AIM OF THE EXERCISE ::
A verbatim copy of every record is required, and no pictures should be included.

EXTRACTED MATERIAL ::
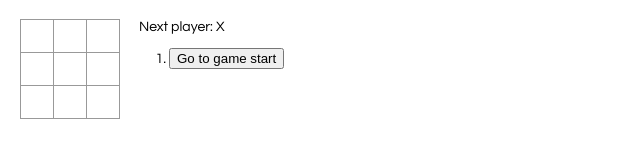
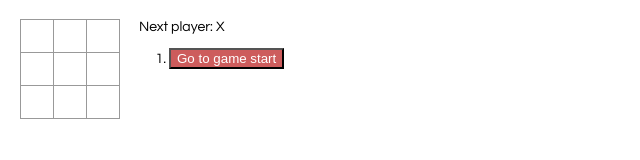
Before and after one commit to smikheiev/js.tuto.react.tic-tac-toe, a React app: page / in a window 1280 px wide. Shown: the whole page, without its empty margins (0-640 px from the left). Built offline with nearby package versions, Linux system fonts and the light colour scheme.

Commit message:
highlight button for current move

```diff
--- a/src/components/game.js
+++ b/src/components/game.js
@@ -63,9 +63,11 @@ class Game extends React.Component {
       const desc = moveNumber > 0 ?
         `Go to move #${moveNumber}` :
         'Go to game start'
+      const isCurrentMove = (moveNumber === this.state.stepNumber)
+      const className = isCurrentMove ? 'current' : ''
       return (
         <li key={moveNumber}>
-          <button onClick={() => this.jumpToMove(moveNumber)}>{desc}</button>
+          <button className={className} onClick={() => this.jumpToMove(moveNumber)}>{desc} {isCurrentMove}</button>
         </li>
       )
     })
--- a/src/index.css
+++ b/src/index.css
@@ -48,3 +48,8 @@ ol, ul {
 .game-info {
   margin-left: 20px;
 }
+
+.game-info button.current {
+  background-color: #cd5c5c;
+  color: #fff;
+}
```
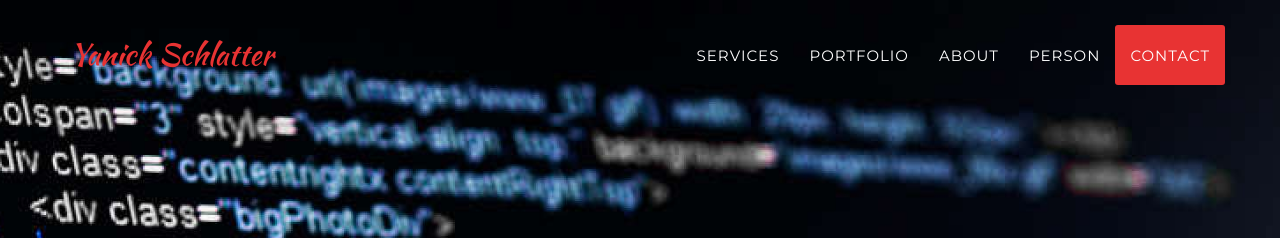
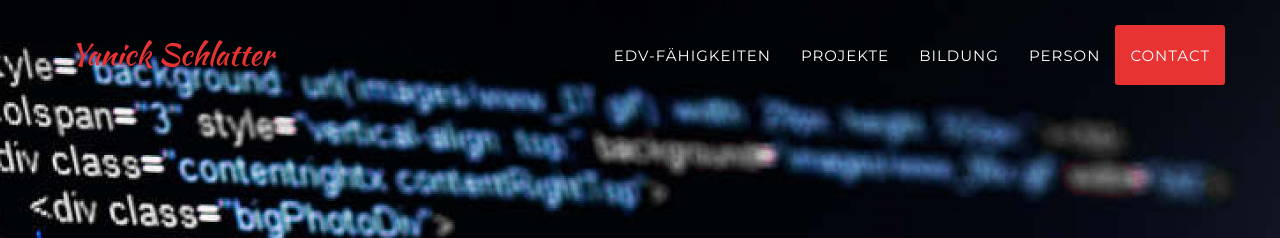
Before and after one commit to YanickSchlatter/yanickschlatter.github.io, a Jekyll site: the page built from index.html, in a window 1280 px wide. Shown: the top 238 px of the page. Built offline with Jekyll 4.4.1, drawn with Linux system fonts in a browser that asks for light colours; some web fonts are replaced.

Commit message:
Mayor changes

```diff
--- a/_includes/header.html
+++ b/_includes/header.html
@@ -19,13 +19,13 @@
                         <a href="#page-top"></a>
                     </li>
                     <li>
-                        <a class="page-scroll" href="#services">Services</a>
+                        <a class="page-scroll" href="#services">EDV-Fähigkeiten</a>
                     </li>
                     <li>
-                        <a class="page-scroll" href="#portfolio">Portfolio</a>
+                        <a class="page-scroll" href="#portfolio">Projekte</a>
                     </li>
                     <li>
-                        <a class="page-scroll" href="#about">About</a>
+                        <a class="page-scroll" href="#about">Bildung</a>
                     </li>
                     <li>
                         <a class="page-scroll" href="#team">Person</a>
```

OUTPUT ::
Before and after one commit to smikheiev/js.tuto.react.tic-tac-toe, a React app: page / in a window 1280 px wide. Shown: the whole page, without its empty margins (0-640 px from the left). Built offline with nearby package versions, Linux system fonts and the light colour scheme.

Commit message:
highlight button for current move

```diff
--- a/src/components/game.js
+++ b/src/components/game.js
@@ -63,9 +63,11 @@ class Game extends React.Component {
       const desc = moveNumber > 0 ?
         `Go to move #${moveNumber}` :
         'Go to game start'
+      const isCurrentMove = (moveNumber === this.state.stepNumber)
+      const className = isCurrentMove ? 'current' : ''
       return (
         <li key={moveNumber}>
-          <button onClick={() => this.jumpToMove(moveNumber)}>{desc}</button>
+          <button className={className} onClick={() => this.jumpToMove(moveNumber)}>{desc} {isCurrentMove}</button>
         </li>
       )
     })
--- a/src/index.css
+++ b/src/index.css
@@ -48,3 +48,8 @@ ol, ul {
 .game-info {
   margin-left: 20px;
 }
+
+.game-info button.current {
+  background-color: #cd5c5c;
+  color: #fff;
+}
```
Before and after one commit to YanickSchlatter/yanickschlatter.github.io, a Jekyll site: the page built from index.html, in a window 1280 px wide. Shown: the top 238 px of the page. Built offline with Jekyll 4.4.1, drawn with Linux system fonts in a browser that asks for light colours; some web fonts are replaced.

Commit message:
Mayor changes

```diff
--- a/_includes/header.html
+++ b/_includes/header.html
@@ -19,13 +19,13 @@
                         <a href="#page-top"></a>
                     </li>
                     <li>
-                        <a class="page-scroll" href="#services">Services</a>
+                        <a class="page-scroll" href="#services">EDV-Fähigkeiten</a>
                     </li>
                     <li>
-                        <a class="page-scroll" href="#portfolio">Portfolio</a>
+                        <a class="page-scroll" href="#portfolio">Projekte</a>
                     </li>
                     <li>
-                        <a class="page-scroll" href="#about">About</a>
+                        <a class="page-scroll" href="#about">Bildung</a>
                     </li>
                     <li>
                         <a class="page-scroll" href="#team">Person</a>
```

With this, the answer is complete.